Please copy each line in the records below that contains the string "README".

Difference listings:
:::

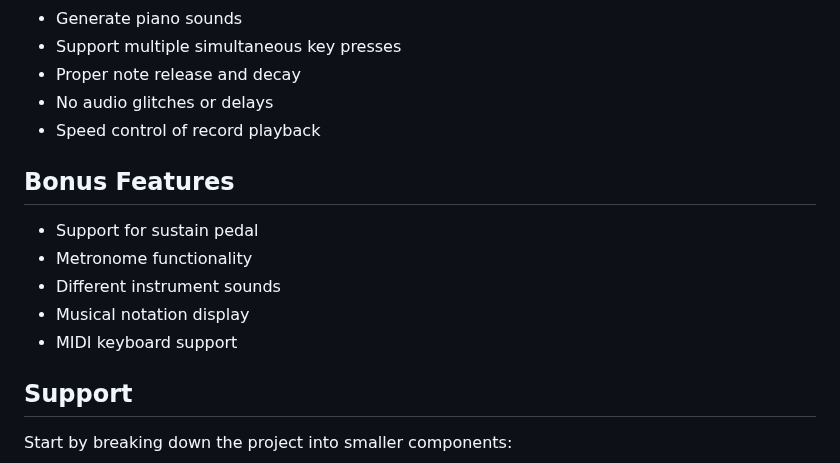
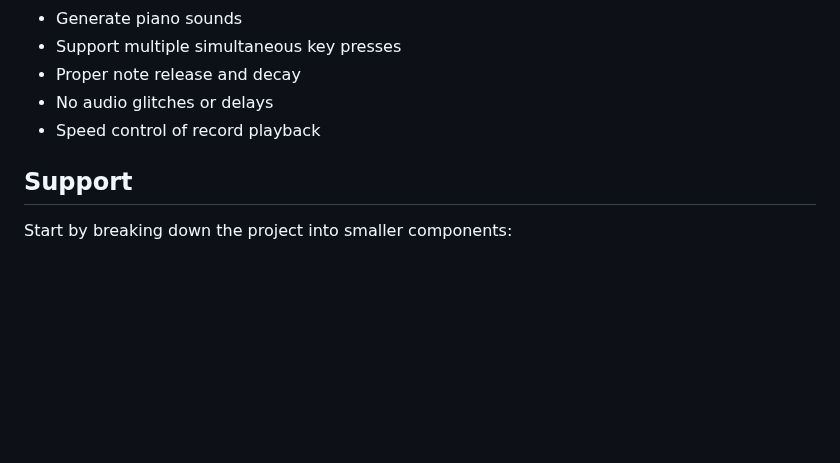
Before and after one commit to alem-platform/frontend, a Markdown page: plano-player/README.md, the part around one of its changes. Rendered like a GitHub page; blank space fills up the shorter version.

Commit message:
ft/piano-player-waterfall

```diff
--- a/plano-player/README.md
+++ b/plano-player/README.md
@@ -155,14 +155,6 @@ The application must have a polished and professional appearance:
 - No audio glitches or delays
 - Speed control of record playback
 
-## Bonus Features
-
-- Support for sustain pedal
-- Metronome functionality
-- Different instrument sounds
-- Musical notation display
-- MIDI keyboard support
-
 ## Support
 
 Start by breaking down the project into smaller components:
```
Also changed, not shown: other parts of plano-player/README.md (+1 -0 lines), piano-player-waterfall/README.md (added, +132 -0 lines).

:::

Written response:
Before and after one commit to alem-platform/frontend, a Markdown page: plano-player/README.md, the part around one of its changes. Rendered like a GitHub page; blank space fills up the shorter version.
--- a/plano-player/README.md
+++ b/plano-player/README.md
Also changed, not shown: other parts of plano-player/README.md (+1 -0 lines), piano-player-waterfall/README.md (added, +132 -0 lines).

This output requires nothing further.